**Data for the task:**
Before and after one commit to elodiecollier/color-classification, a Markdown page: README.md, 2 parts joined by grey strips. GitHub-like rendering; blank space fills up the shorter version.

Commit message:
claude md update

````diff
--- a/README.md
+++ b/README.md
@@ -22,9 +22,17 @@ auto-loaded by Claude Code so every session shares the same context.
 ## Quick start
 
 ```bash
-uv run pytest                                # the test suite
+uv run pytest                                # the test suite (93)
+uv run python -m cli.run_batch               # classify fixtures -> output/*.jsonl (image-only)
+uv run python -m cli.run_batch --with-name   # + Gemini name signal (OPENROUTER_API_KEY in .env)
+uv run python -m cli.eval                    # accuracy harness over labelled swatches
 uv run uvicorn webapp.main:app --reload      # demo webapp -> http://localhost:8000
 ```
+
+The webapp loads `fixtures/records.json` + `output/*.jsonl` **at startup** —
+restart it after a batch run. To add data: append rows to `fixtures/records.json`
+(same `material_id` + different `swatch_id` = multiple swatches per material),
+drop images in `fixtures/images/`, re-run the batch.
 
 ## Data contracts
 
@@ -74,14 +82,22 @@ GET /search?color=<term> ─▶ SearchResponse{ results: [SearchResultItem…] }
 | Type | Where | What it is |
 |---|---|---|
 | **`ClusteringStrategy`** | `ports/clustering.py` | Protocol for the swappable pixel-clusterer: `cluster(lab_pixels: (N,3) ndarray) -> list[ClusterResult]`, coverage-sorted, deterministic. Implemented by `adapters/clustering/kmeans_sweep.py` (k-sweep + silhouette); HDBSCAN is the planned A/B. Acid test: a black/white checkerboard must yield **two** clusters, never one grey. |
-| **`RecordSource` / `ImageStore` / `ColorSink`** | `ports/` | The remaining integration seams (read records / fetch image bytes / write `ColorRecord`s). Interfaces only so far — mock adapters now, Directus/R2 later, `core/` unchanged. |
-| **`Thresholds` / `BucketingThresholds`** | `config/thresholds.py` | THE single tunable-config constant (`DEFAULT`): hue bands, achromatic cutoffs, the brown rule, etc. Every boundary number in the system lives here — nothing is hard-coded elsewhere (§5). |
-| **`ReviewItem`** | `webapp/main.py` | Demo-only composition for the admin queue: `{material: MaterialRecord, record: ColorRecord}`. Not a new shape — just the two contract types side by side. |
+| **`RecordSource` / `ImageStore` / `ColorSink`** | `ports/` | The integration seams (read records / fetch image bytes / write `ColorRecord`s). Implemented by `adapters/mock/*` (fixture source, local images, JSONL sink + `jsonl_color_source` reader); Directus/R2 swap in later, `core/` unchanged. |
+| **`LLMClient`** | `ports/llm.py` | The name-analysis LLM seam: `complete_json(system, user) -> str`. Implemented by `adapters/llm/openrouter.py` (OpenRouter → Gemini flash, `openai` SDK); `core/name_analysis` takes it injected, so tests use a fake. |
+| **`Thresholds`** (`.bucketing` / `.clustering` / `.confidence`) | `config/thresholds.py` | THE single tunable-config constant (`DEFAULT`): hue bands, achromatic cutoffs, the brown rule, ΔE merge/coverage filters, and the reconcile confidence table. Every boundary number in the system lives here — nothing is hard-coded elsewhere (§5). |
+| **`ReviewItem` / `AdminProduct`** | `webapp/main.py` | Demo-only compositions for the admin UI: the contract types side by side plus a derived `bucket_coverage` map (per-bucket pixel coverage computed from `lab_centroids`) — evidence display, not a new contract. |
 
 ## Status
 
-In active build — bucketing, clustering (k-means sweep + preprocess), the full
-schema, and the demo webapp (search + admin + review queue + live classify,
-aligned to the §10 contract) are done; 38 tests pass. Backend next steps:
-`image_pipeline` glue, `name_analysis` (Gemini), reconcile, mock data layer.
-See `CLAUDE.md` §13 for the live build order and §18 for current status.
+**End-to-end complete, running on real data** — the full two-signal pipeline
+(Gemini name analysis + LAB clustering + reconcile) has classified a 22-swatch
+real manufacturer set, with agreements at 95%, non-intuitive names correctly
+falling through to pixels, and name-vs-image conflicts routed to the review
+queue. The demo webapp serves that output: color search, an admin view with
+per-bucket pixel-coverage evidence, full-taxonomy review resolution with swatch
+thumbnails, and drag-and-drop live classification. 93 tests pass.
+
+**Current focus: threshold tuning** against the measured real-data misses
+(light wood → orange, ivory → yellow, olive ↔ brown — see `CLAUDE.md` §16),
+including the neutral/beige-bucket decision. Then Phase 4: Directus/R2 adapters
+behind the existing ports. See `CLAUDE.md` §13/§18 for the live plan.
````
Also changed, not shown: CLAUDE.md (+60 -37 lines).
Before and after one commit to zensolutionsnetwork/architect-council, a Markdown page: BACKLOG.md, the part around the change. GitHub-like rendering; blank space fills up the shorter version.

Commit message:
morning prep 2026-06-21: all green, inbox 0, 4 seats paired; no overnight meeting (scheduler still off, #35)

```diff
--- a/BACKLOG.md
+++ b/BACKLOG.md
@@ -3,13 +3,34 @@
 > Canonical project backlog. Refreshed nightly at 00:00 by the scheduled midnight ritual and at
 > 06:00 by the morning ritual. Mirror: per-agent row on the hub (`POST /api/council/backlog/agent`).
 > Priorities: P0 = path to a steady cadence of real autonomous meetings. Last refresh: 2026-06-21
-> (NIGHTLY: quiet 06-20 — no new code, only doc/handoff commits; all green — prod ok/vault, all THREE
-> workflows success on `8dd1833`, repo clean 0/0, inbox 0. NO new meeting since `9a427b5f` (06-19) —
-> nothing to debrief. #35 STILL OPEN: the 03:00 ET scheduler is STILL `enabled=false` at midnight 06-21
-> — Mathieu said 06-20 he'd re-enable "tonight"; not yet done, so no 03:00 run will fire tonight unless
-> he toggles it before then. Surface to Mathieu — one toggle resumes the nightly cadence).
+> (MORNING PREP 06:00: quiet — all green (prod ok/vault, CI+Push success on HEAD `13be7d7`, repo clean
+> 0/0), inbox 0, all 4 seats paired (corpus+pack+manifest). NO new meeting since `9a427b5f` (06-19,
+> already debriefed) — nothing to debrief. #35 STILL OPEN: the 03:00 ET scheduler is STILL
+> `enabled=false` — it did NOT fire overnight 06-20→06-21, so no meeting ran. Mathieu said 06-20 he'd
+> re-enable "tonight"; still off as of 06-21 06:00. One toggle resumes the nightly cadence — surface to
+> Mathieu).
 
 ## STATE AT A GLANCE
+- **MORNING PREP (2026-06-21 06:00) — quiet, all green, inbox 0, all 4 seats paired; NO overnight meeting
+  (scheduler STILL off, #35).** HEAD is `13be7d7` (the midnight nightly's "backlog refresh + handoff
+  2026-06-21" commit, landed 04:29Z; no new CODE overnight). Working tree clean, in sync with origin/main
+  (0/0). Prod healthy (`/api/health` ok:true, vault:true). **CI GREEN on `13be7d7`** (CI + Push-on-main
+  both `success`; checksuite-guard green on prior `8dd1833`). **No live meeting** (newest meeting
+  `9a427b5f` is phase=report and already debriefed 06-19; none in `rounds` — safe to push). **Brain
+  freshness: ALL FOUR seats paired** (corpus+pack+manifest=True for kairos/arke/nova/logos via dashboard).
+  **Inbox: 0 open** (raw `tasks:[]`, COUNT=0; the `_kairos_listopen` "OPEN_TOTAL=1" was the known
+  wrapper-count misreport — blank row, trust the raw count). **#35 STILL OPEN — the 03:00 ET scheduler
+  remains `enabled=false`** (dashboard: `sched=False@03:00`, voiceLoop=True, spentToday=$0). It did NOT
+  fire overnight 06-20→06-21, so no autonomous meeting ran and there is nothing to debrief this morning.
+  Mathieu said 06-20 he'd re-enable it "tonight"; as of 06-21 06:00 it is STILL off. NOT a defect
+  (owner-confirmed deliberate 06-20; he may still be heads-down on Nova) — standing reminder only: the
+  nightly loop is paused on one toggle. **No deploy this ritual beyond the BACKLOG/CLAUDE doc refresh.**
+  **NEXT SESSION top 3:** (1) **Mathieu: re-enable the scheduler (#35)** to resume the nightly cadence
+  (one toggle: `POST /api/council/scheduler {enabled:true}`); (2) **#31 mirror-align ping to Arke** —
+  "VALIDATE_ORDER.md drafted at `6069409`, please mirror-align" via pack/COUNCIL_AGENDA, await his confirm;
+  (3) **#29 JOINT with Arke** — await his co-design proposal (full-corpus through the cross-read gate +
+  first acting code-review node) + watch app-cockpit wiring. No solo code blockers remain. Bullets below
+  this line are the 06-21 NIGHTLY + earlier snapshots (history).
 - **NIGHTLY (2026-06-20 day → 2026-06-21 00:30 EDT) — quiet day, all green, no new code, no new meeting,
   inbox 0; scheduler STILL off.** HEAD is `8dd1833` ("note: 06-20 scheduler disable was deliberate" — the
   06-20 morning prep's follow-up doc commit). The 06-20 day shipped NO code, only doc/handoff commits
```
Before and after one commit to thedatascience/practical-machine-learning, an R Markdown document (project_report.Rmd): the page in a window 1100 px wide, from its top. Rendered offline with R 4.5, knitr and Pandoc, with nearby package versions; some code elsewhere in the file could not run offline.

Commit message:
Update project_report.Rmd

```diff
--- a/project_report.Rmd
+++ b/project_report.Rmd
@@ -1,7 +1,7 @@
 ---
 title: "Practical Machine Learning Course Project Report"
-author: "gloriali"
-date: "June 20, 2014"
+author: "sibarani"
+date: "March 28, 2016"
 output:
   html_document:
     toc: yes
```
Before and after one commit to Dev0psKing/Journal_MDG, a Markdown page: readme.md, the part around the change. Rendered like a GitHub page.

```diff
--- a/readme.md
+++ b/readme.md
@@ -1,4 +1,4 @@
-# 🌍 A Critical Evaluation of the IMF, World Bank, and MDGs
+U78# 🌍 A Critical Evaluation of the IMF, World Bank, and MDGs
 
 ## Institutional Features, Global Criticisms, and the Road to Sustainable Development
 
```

**Task to carry out:**
State the count of lines in the data holding the word "Mathieu", adding nothing to it.

**Output:**
6